4. Some allow updates and changes, that can be uploaded – the Personal Reference Boundary.
I update stuff on this side of the boundary
-My desktop genealogy
I don’t update stuff on this side of the boundary
-My PDA genealogy
They can all read GEDCOM and some can read other file formats than GEDCOM. One of them uses The Master Genealogist’s GenBridge program. I find that when I go to the FHL I can’t really carry all of the three rings binders that I have. If I go there to work on the Tuckers and I find something on the Sharbroughs I don’t have my three ring binder for them. If I don’t know if I already know who that guy is or not I like to be able to look up everyone in my record on my PDA.

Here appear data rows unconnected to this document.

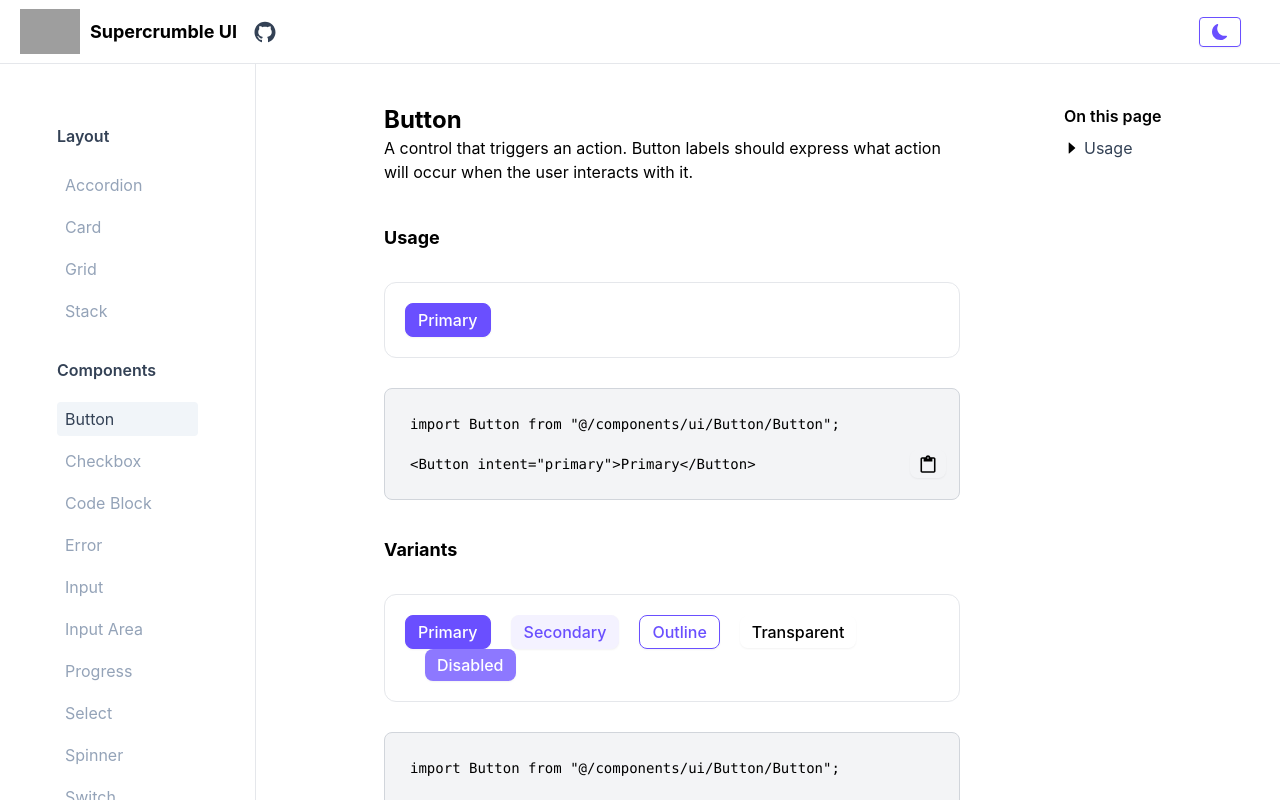
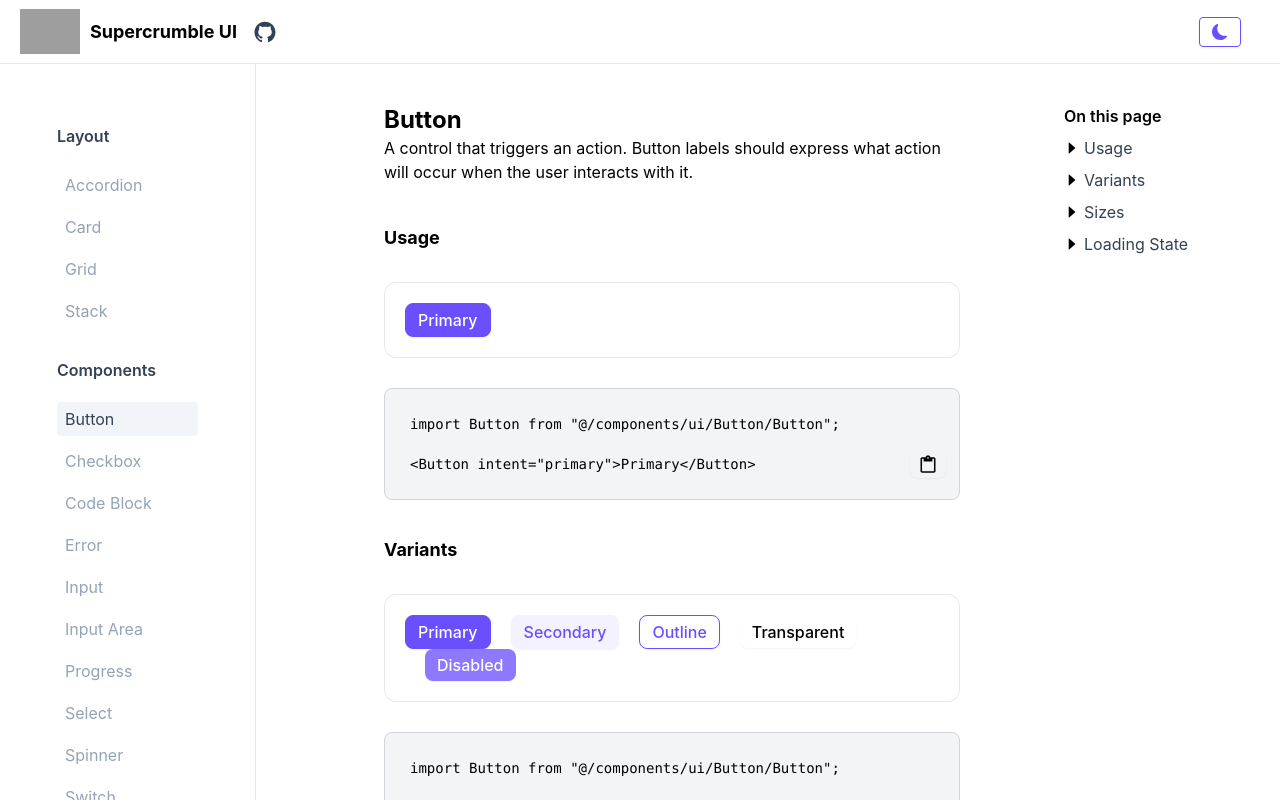
Before and after one commit to elijahnikov/ui, a Next.js app: page /button in a window 1280 px wide. Shown: the top 800 px of the page. Built offline with nearby package versions, Linux system fonts and the light colour scheme; grey boxes are pictures that could not be loaded; a web font is replaced by a local one.

Commit message:
adding map to page browser, prop to layout so we can pass menumap to page browser from component page

```diff
--- a/src/components/common/Layout/Layout.tsx
+++ b/src/components/common/Layout/Layout.tsx
@@ -5,13 +5,15 @@ import Head from "next/head";
 import Button from "@/components/ui/Button/Button";
 import { AiOutlineMenu } from "react-icons/ai";
 import PageBrowser from "../PageBrowser/PageBrowser";
+import { MenuMap } from "@/maps/component/types";
 
 interface LayoutProps {
     children: React.ReactNode;
     title?: string;
+    menuMap?: MenuMap[];
 }
 
-const Layout = ({ children, title }: LayoutProps) => {
+const Layout = ({ children, title, menuMap }: LayoutProps) => {
     return (
         <div className="h-[100%]">
             <Head>
@@ -22,7 +24,7 @@ const Layout = ({ children, title }: LayoutProps) => {
                 <div className="absolute flex w-full top-[8vh]">
                     <ComponentsBar />
                     <ContentBar>{children}</ContentBar>
-                    <PageBrowser />
+                    {menuMap && <PageBrowser menuMap={menuMap} />}
                 </div>
                 <div className="left-5 visible md:invisible absolute block top-[10vh]">
                     <Button loading={false} intent={"primary"}>
--- a/src/components/common/PageBrowser/PageBrowser.tsx
+++ b/src/components/common/PageBrowser/PageBrowser.tsx
@@ -1,21 +1,35 @@
+import { MenuMap } from "@/maps/component/types";
 import Link from "next/link";
 import React from "react";
 import { AiFillCaretRight } from "react-icons/ai";
 
-interface PageBrowserProps {}
+interface PageBrowserProps {
+    menuMap: MenuMap[];
+}
 
-const PageBrowser = ({}: PageBrowserProps) => {
+const PageBrowser = ({ menuMap }: PageBrowserProps) => {
     return (
         <div className="hidden lg:block space-y-2 float-right right-0 fixed w-[20%] h-[90vh] text-left min-w-[20%] mx-auto p-[40px] min-h-[100vh]">
             <p className="font-semibold">On this page</p>
-            <div className="flex w-full">
-                <AiFillCaretRight className="mt-[4px] mr-[4px]" />
+            <div className="block space-y-2 w-full">
+                {/* <AiFillCaretRight className="mt-[4px] mr-[4px]" />
                 <Link
                     href={"#usage"}
                     className="hover:underline dark:text-slate-400 cursor-pointer text-slate-700"
                 >
                     Usage
-                </Link>
+                </Link> */}
+                {menuMap.map((entry: MenuMap) => (
+                    <div className="flex" key={entry.href}>
+                        <AiFillCaretRight className="mt-[4px] mr-[4px]" />
+                        <Link
+                            href={entry.href}
+                            className="hover:underline dark:text-slate-400 cursor-pointer text-slate-700"
+                        >
+                            {entry.label}
+                        </Link>
+                    </div>
+                ))}
             </div>
         </div>
     );
--- a/src/maps/componentCode/buttonCode.ts
+++ b/src/maps/component/button.ts
@@ -1,3 +1,24 @@
+import { MenuMap } from "./types";
+
+export const buttonMenuMap: MenuMap[] = [
+    {
+        label: "Usage",
+        href: "#usage",
+    },
+    {
+        label: "Variants",
+        href: "#variants",
+    },
+    {
+        label: "Sizes",
+        href: "#sizes",
+    },
+    {
+        label: "Loading State",
+        href: "#loading-state",
+    },
+];
+
 export const buttonCode = {
     primary: `import Button from "@/components/ui/Button/Button";
 
--- /dev/null
+++ b/src/maps/component/types.ts
@@ -0,0 +1,4 @@
+export type MenuMap = {
+    label: string;
+    href: string;
+};
--- a/src/pages/button.tsx
+++ b/src/pages/button.tsx
@@ -2,13 +2,13 @@ import CodeBlock from "@/components/common/CodeBlock/CodeBlock";
 import Layout from "@/components/common/Layout/Layout";
 import PageHeader from "@/components/common/PageHeader/PageHeader";
 import Button from "@/components/ui/Button/Button";
-import { buttonCode } from "@/maps/componentCode/buttonCode";
+import { buttonCode, buttonMenuMap } from "@/maps/component/button";
 
 interface buttonProps {}
 
 const ButtonPage = ({}: buttonProps) => {
     return (
-        <Layout title="Button - Supercrumble UI">
+        <Layout title="Button - Supercrumble UI" menuMap={buttonMenuMap}>
             <div className="mb-[40px]">
                 <PageHeader
                     title="Button"
@@ -18,6 +18,10 @@ const ButtonPage = ({}: buttonProps) => {
                 />
             </div>
             <div>
+                <a
+                    className="relative h-[20px] invisible top-[-80px]"
+                    id="usage"
+                ></a>
                 <h4 className="mb-[30px]">Usage</h4>
                 {/* PRIMARY BUTTON */}
                 <div className="mb-[30px] border-[1px] p-5 dark:border-slate-700 rounded-xl">
```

The PAF version for the PDA is read only. You can’t put new people in it. It’s reference only. Some of these programs will let you put information into your PDA. Then when you upload it to your computer it might make a mess of it.
The guy that makes MyRoots says you can update this stuff but don’t try to hot sync it back into your desktop program. Instead sort the entries you made by date and then key them again into the desktop program. Use it as a tablet, a way to right down the things that you come across. It’s fairly easy to carry a laptop to the FHL these days.
List of PDA Manufactures
-HP / Compaq ipaq
PDA Report of how the companies are doing and which sell the most.
Smartphones pass pdas
PDA Gen Software
You can also browse the internet with some PDAs. Beau has surf the internet while on TRAX. Ancestry.com is difficult to read while on your PDA. I have never heard of a virus attacking a PDA. The cost of the phone and internet service: Cingular charges $40 a month for unlimited data use and about a $40 a month for phone service and roll over service. For my laptop I have a Verizon wireless card, unlimited broadband for $80 a month.
I use Palm for my PDA because I use Microsoft products a lot. You might say but doesn’t Microsoft write the operating system? They write the PocketWord and PocketExcel. But those things loose all there formats and all their fonts when you look at the PDA version of them. If you change them and upload them back up those hosed format go back up to your desktop. There is a program called DocumentsToGo that I use with my PDA. It lets me use all my office documents, Word, I can do PowerPoints on it. I can do all those things on my PDA in their native format, when I upload them back up it will update the version on my desktop and it doesn’t loose the formats, fonts or anything. A non-Microsoft company can do it better than Microsoft can. DocumentsToGo is the only program that will read Vista documents on a PDA.
This presentation is available on DVDs #118 for UVPAFUG members to borrow or purchase.